- “I’m too shy to network and I don’t feel comfortable with it.”
- “I’m a tech person, not an aggressive salesperson.”
- “It is not my position in the company to network. It is not related to my tech focus.”
- “What for? My task is coding. I’m good enough at it. When I need help, I have my tech forums on the web.”
- The answer of Startups who have only tech founders and no business ones, “I don’t mind paying people who already have a good network to help me with business issues like fundraising and business development”.

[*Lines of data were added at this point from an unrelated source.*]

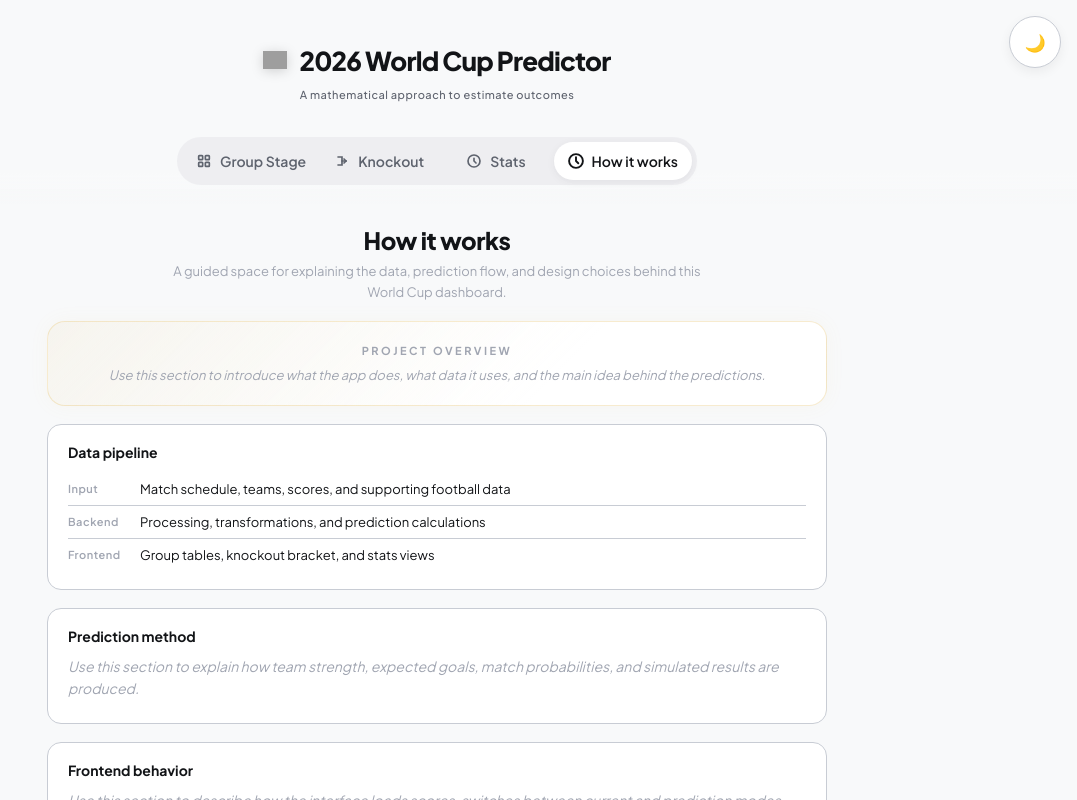
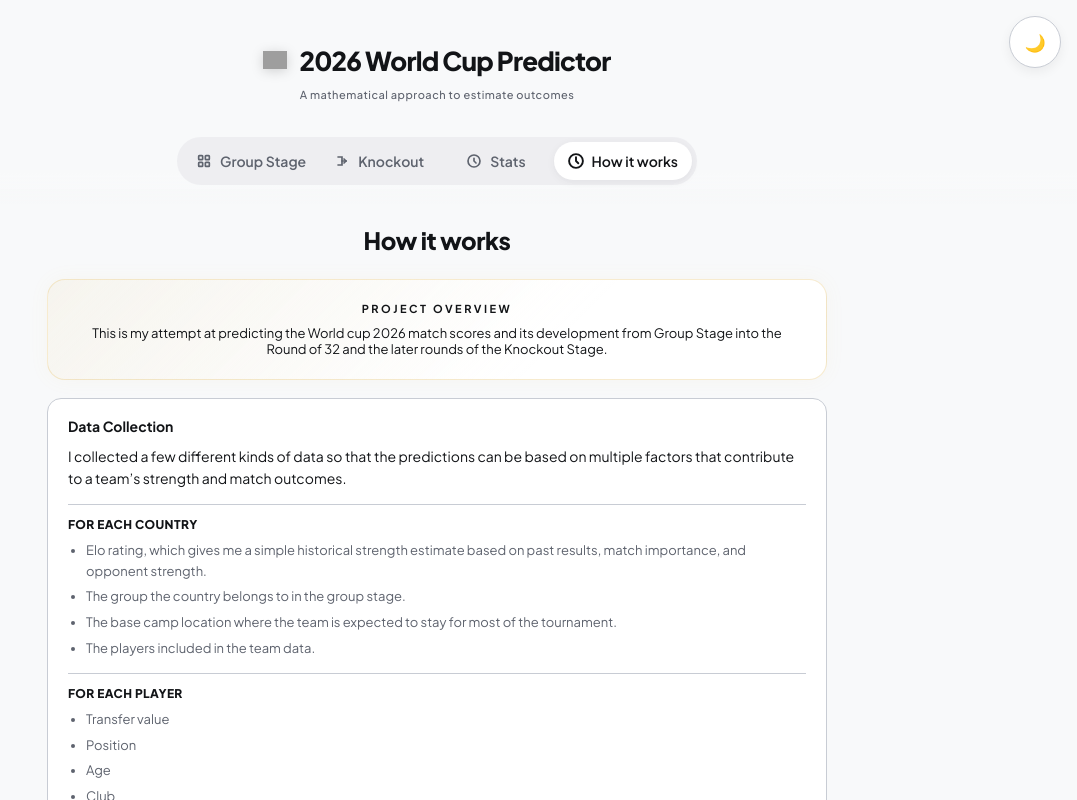
Before and after one commit to learntech0411/WorldCup2026, a React (Vite) app in the folder frontend/: page / in a window 1280 px wide. Both pictures are taken after a click on the button "How it works". Shown: the top 800 px of the page, without its empty margins (203-1280 px from the left). Built offline with nearby package versions, Linux system fonts and the light colour scheme; no server answers; grey boxes are pictures that could not be loaded.

Commit message:
wrote a short explanation of the important steps in my workflow

```diff
--- a/frontend/src/components/HowItWorks.jsx
+++ b/frontend/src/components/HowItWorks.jsx
@@ -1,50 +1,180 @@
 import styles from './HowItWorks.module.css';
+
+const countryData = [
+  'Elo rating, which gives me a simple historical strength estimate based on past results, match importance, and opponent strength.',
+  'The group the country belongs to in the group stage.',
+  'The base camp location where the team is expected to stay for most of the tournament.',
+  'The players included in the team data.',
+];
+
+const playerData = [
+  'Transfer value',
+  'Position',
+  'Age',
+  'Club',
+  'Whether the player is injured or available',
+];
+
+const matchData = [
+  'All 104 World Cup matches',
+  'The teams playing each match',
+  'Match date',
+  'Stadium',
+];
+
+const processingMultipliers = [
+  ['Age Mult', 'Players in different age ranges get adjusted. Experienced players get a small boost while very young players are treated more carefully since their transfer value also includes future potential.'],
+  ['Position Mult', 'Positions are weighted differently because a player’s role changes how much their value should affect the team.'],
+  ['Rank Mult', 'I rank players inside each national team. The top players keep the most weight, while players who are less likely to play get reduced weight.'],
+  ['Synergy Mult', 'Players from the same club get a small boost because they may already understand each other’s movement and style.'],
+];
+
+const matchPowerScoreParts = [
+  ['Base strength', 'This comes from the blended Elo and player utility value of the country.'],
+  ['Home boost', 'Mexico, the United States, and Canada get +100 Elo when they play in their own country.'],
+  ['Rest adjustment', 'I compare how many days each team had since its previous match. The team with less rest loses 15 Elo per missing rest day, while the team with more rest gets the same amount as a boost. If both teams have not played yet, this stays neutral.'],
+  ['Travel penalty', 'I use the Haversine distance to estimate travel. In the group stage, I measure from the team base camp to the match stadium. In the knockout stage, I use the previous knockout stadium if the team already played one; otherwise I use the base camp.'],
+  ['Timezone penalty', 'I subtract 5 Elo for every timezone crossed, and 1 Elo for every 500 km travelled.'],
+];
+
+const predictionSteps = [
+  ['Expected goals', 'I compare both match power scores and convert the difference into expected goals. If one team has a stronger score, its expected goals go up while the opponent’s expected goals go down. I also keep the values inside a reasonable range, so the model does not predict extreme results too easily.'],
+  ['Poisson probabilities', 'With the expected goals, I use a Poisson model to estimate how likely each scoreline is. This gives me probabilities for results like 0-0, 1-0, 2-1, and so on.'],
+  ['Dixon-Coles adjustment', 'I then apply a small Dixon-Coles adjustment, which helps football predictions handle very common low-score results like 0-0, 1-0, 0-1, and 1-1 a bit better.'],
+  ['Final prediction', 'From the scoreline matrix, I pick the most likely exact score and also sum the matrix into win probability for Team A, win probability for Team B, and draw probability.'],
+];
+
+const tournamentPredictionSteps = [
+  ['Group stage', 'I first predict all group matches, then build the group tables from those predicted scores. The table uses points, goal difference, goals scored, Elo, and team name as tie-breakers.'],
+  ['Round of 32', 'The first and second placed teams can be placed directly from the group tables. For third placed teams, I rank all third placed teams, take the best 8, and then out of 495 possible matchups, I find the matching one so each third-place team gets the correct opponent.'],
+  ['Knockout stage', 'After the Round of 32 is filled, I predict one round at a time. Winners move into the next matches, and if a predicted score is tied, the team with the higher winning probability advances. This continues until the final.'],
+];
 
 const HowItWorks = () => {
   return (
     <div className={styles.baselineCard}>
       <div className={styles.baselineHead}>
         <h2>How it works</h2>
-        <p className={styles.baselineSub}>
-          A guided space for explaining the data, prediction flow, and design choices behind this World Cup dashboard.
-        </p>
       </div>
 
       <div className={styles.baselineChampCard}>
         <div className={styles.blChampLabel}>Project overview</div>
         <p className={styles.blPending}>
-          Use this section to introduce what the app does, what data it uses, and the main idea behind the predictions.
+          This is my attempt at predicting the World cup 2026 match scores and its development from Group Stage into the Round of 32 and the later rounds of the Knockout Stage.
         </p>
       </div>
 
-      <div className={styles.blPathCard}>
-        <h3>Data pipeline</h3>
-        <div className={styles.blPathRow}>
-          <span className={styles.blStage}>Input</span>
-          <span className={styles.blMatch}>Match schedule, teams, scores, and supporting football data</span>
+      <div className={styles.blCompareCard}>
+        <h3>Data Collection</h3>
+        <p className={styles.blPending}>
+          I collected a few different kinds of data so that the predictions can be based on multiple factors that contribute to a team’s strength and match outcomes.
+        </p>
+
+        <div className={styles.dataGroup}>
+          <h4>For each country</h4>
+          <ul>
+            {countryData.map((item) => <li key={item}>{item}</li>)}
+          </ul>
         </div>
-        <div className={styles.blPathRow}>
-          <span className={styles.blStage}>Backend</span>
-          <span className={styles.blMatch}>Processing, transformations, and prediction calculations</span>
+
+        <div className={styles.dataGroup}>
+          <h4>For each player</h4>
+          <ul>
+            {playerData.map((item) => <li key={item}>{item}</li>)}
+          </ul>
         </div>
-        <div className={styles.blPathRow}>
-          <span className={styles.blStage}>Frontend</span>
-          <span className={styles.blMatch}>Group tables, knockout bracket, and stats views</span>
+
+        <div className={styles.dataGroup}>
+          <h4>For the tournament schedule</h4>
+          <ul>
+            {matchData.map((item) => <li key={item}>{item}</li>)}
+          </ul>
+        </div>
+
+        <p className={styles.blPending}>
+          For stadiums and base camps, I also used GeoPy to get latitude and longitude, then used those coordinates to calculate the local timezone.
+        </p>
+      </div>
+
+      <div className={styles.blCompareCard}>
+        <h3>Data Processing</h3>
+        <p className={styles.blPending}>
+          The player transfer value is my starting point, but I did not want to use it directly. A player can be expensive without being equally useful for this specific World Cup, so I transform the value first.
+        </p>
+
+        <div className={styles.dataGroup}>
+          <h4>Player utility value</h4>
+          <p className={styles.blPending}>
+            I start with each player’s market value, then apply a few multipliers to estimate how useful that player could be for the tournament.
+          </p>
+          <ul>
+            {processingMultipliers.map(([label, text]) => (
+              <li key={label}>
+                <strong>{label}:</strong> {text}
+              </li>
+            ))}
+          </ul>
+        </div>
+
+        <div className={styles.dataGroup}>
+          <h4>Injuries</h4>
+          <p className={styles.blPending}>
+            If a player is marked as injured, I set their value to 0 because they are very unlikely to help the team in the matches.
+          </p>
+        </div>
+
+        <div className={styles.dataGroup}>
+          <h4>Team strength</h4>
+          <p className={styles.blPending}>
+            After calculating the player utility values, I sum them up for each country. Then I blend that team utility with the country’s Elo rating, so the final strength uses both squad quality and historical team performance.
+          </p>
+        </div>
+
+        <div className={styles.dataGroup}>
+          <h4>Match power score</h4>
+          <p className={styles.blPending}>
+            For every match, I calculate a power score for Team A and Team B based on the match id and the two countries playing.
+          </p>
+          <ul>
+            {matchPowerScoreParts.map(([label, text]) => (
+              <li key={label}>
+                <strong>{label}:</strong> {text}
+              </li>
+            ))}
+          </ul>
+          <p className={styles.blPending}>
+            The result is <strong>Match_Power_Score_A</strong> and <strong>Match_Power_Score_B</strong>, which are then used for the match prediction.
+          </p>
         </div>
       </div>
 
       <div className={styles.blCompareCard}>
-        <h3>Prediction method</h3>
+        <h3>Prediction</h3>
         <p className={styles.blPending}>
-          Use this section to explain how team strength, expected goals, match probabilities, and simulated results are produced.
+          Once the match power scores are ready, I turn them into actual match predictions. I wanted this part to stay understandable, so the idea is: estimate how many goals each team is expected to score, then use those goal expectations to calculate the most likely result.
         </p>
-      </div>
 
-      <div className={styles.blCompareCard}>
-        <h3>Frontend behavior</h3>
-        <p className={styles.blPending}>
-          Use this section to describe how the interface loads scores, switches between current and prediction modes, and updates the bracket.
-        </p>
+        <div className={styles.dataGroup}>
+          <h4>Predicting one match</h4>
+          <ul>
+            {predictionSteps.map(([label, text]) => (
+              <li key={label}>
+                <strong>{label}:</strong> {text}
+              </li>
+            ))}
+          </ul>
+        </div>
+
+        <div className={styles.dataGroup}>
+          <h4>Predicting the tournament flow</h4>
+          <ul>
+            {tournamentPredictionSteps.map(([label, text]) => (
+              <li key={label}>
+                <strong>{label}:</strong> {text}
+              </li>
+            ))}
+          </ul>
+        </div>
       </div>
     </div>
   );
--- a/frontend/src/components/HowItWorks.module.css
+++ b/frontend/src/components/HowItWorks.module.css
@@ -39,7 +39,7 @@
 .blChampLabel {
   font-size: 11px;
   letter-spacing: 2.5px;
-  color: var(--ink-light);
+  color: var(--ink-dark);
   font-weight: 700;
   text-transform: uppercase;
   margin-bottom: 10px;
@@ -152,6 +152,38 @@
   line-height: 1.6;
 }
 
+.dataGroup {
+  margin-top: 14px;
+  padding-top: 12px;
+  border-top: 1px solid var(--line-delicate);
+}
+
+.dataGroup h4 {
+  margin: 0 0 8px;
+  color: var(--ink-dark);
+  font-size: 12px;
+  font-weight: 800;
+  letter-spacing: 0.4px;
+  text-transform: uppercase;
+}
+
+.dataGroup ul {
+  margin: 0;
+  padding-left: 18px;
+  color: var(--ink-medium);
+  font-size: 13px;
+  line-height: 1.6;
+}
+
+.dataGroup li {
+  margin: 5px 0;
+}
+
+.dataGroup strong {
+  color: var(--ink-dark);
+  font-weight: 800;
+}
+
 .blSame {
   color: var(--accent-success);
   font-weight: 700;
@@ -162,7 +194,6 @@
 }
 
 .blPending {
-  color: var(--ink-light);
-  font-style: italic;
+  color: var(--ink-dark);
   font-size: 13px;
 }
```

As mentioned, the above answers were given mainly by tech entrepreneurs. It seems that most Startup founders who are handling the business side, agreed that without networking they couldn’t meet their business goals, sign significant deals, or gather the necessary information to bring business to the company. Networking is the way for them to get important information not available to the general public. For example, who is the decision maker for the potential customer? what offers did the latter get from competitors? what is the right timing for making an offer? who are the people most trusted by the decision maker? etc..
I believe that answers 2–4 may indicate a misunderstanding of the value networking can have. For a start, networking is not only necessary for salespeople to close a deal. Tech people seem to believe that having ‘tech forums’ to deal with certain tech issues is ‘all the network they need’. However, while your tech forum can answer your tech questions (tactical issues), helping you with your immediate tasks, it has no value for your personal growth in the long term. Comparing it to tech, I believe the difference between a tech forum and networking is like the difference between tech support and developing a new product in R&D.
Having a good networking strategy in place could open the mind and make the entrepreneur spend more time thinking. It could also serve as a key way to access new trends and to work through strategic issues. Answer questions to yourself like, ‘what is the right thing for me to do?’, ‘why am I trying to operate the way I do?’, ‘is there a better way to approach the challenges I have?’, ‘how did others approached the challenges I’m facing? etc. Furthermore, unlike networking, ‘tech forums’ can’t really inspire. Inspiration is a must to find the next step for the company’s tech. Networking can provide inside information about the competitor and how they plan to address the same issues. Moreover, if needed, networking can help entrepreneurs find their next job.
“Instead of better glasses, your network gives you better eyes.” (Ronal Burt)
True. Networking can be uncomfortable and almost painful for some people, as indicated in the first answer (“I’m shy”), but it is something we must all do. The fact remains that networking accounts for roughly 70 percent of jobs landed by job seekers. It is the most successful way of gaining employment — even if it also feels like the most difficult one.
As for the fifth answer given by tech startup founders for not networking much (saying “I’m willing to pay someone with the right network” to do a certain task). Well, as an investment banker myself, I can honestly say that my job is to work with Startups while using my network to get the task done. However, when I ask them how they found me, they usually say “someone from my network advised me to reach out to you”….I guess my view of networking comes from a business attitude which believes that even tech entrepreneurs can find business partners just by networking.
However, I recall an entrepreneur asking me something about networking which I couldn’t answer, and as I explored further, I was even more confused. He asked me, “if networking is so important, how come it is not discussed in Entrepreneurial courses?” And indeed, he was right. I went over 20 curricula of Entrepreneurship courses in Universities and colleges and could not find anything about networking. Why is that?
So, what do you think? Is networking important just to businesspeople? Please feel free to share in the below comments